Start of DATASET EXTRACT
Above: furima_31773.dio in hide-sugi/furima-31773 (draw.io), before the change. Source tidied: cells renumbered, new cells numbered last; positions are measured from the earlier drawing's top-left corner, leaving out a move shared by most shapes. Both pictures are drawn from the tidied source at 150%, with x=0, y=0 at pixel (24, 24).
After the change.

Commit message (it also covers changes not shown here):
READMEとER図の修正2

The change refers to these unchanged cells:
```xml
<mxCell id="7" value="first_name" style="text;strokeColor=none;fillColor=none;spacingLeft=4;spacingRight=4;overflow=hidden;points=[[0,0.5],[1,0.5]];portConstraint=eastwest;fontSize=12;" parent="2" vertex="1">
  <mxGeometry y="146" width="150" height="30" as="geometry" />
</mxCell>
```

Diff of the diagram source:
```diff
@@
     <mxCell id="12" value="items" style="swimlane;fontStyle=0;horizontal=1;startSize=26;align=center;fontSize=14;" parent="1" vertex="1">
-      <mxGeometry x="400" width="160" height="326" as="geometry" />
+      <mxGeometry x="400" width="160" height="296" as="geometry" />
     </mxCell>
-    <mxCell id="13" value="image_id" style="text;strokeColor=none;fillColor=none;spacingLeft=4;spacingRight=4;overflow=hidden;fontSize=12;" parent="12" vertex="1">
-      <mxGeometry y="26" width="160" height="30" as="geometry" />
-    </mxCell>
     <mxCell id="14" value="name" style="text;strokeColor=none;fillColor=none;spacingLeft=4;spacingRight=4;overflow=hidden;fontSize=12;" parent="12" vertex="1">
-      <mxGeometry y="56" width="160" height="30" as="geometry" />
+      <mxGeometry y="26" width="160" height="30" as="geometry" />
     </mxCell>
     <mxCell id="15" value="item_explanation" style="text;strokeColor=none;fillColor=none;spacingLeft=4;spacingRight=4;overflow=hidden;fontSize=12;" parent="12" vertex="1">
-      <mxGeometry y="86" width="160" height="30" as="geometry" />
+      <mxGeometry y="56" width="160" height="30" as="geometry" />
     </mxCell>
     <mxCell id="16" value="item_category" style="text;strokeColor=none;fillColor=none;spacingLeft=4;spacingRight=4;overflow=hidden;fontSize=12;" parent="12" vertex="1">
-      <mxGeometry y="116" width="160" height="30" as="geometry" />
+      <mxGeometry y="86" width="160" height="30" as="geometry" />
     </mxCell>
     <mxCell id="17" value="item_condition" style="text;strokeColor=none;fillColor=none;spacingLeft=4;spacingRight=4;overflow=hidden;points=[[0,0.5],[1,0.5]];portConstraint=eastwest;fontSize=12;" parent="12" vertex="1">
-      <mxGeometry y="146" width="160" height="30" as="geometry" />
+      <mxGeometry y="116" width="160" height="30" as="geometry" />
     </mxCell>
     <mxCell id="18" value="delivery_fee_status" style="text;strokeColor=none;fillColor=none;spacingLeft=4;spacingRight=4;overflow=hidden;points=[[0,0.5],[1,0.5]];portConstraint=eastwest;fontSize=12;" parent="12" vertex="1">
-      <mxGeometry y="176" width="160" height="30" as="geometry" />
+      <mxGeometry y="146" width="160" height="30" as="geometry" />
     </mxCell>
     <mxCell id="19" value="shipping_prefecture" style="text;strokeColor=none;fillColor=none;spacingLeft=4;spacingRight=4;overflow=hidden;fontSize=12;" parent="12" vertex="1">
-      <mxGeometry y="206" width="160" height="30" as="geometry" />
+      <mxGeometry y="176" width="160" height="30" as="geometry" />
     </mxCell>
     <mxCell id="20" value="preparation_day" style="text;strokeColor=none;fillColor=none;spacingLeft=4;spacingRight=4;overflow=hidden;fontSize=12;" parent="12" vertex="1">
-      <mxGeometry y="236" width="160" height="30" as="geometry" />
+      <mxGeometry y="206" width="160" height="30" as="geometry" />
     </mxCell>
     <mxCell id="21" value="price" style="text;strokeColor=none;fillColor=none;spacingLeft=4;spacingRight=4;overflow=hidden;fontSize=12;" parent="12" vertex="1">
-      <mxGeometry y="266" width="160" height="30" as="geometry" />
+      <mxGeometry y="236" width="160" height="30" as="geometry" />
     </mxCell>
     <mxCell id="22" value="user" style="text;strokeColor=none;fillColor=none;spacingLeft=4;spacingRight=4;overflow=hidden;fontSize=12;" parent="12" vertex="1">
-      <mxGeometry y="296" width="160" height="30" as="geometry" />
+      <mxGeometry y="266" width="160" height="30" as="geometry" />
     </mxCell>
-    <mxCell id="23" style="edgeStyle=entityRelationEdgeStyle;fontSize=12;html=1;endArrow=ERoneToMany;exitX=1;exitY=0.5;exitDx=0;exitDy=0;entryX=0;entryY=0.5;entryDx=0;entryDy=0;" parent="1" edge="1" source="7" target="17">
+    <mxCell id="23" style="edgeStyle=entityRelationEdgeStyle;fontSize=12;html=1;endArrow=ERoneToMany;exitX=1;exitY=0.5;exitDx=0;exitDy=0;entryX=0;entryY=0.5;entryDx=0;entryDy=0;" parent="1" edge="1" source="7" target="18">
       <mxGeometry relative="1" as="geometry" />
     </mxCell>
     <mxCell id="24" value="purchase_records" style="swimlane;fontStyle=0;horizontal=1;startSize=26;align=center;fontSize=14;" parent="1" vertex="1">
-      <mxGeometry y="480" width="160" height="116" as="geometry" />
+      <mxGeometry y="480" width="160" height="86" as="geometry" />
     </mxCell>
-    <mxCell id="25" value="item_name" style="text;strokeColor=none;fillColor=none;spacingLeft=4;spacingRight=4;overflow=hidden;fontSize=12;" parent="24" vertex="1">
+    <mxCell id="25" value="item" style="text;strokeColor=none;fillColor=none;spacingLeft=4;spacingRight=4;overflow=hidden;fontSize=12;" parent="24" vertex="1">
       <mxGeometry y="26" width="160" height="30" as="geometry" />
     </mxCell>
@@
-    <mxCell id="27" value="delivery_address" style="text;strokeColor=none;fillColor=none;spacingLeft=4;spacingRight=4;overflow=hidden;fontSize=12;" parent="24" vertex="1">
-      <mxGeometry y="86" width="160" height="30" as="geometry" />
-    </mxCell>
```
End of DATASET EXTRACT
### REQUIREMENT
Could you copy every line in the records that holds "startSize"?

### EXPECTED ANSWER
     <mxCell id="12" value="items" style="swimlane;fontStyle=0;horizontal=1;startSize=26;align=center;fontSize=14;" parent="1" vertex="1">
     <mxCell id="24" value="purchase_records" style="swimlane;fontStyle=0;horizontal=1;startSize=26;align=center;fontSize=14;" parent="1" vertex="1">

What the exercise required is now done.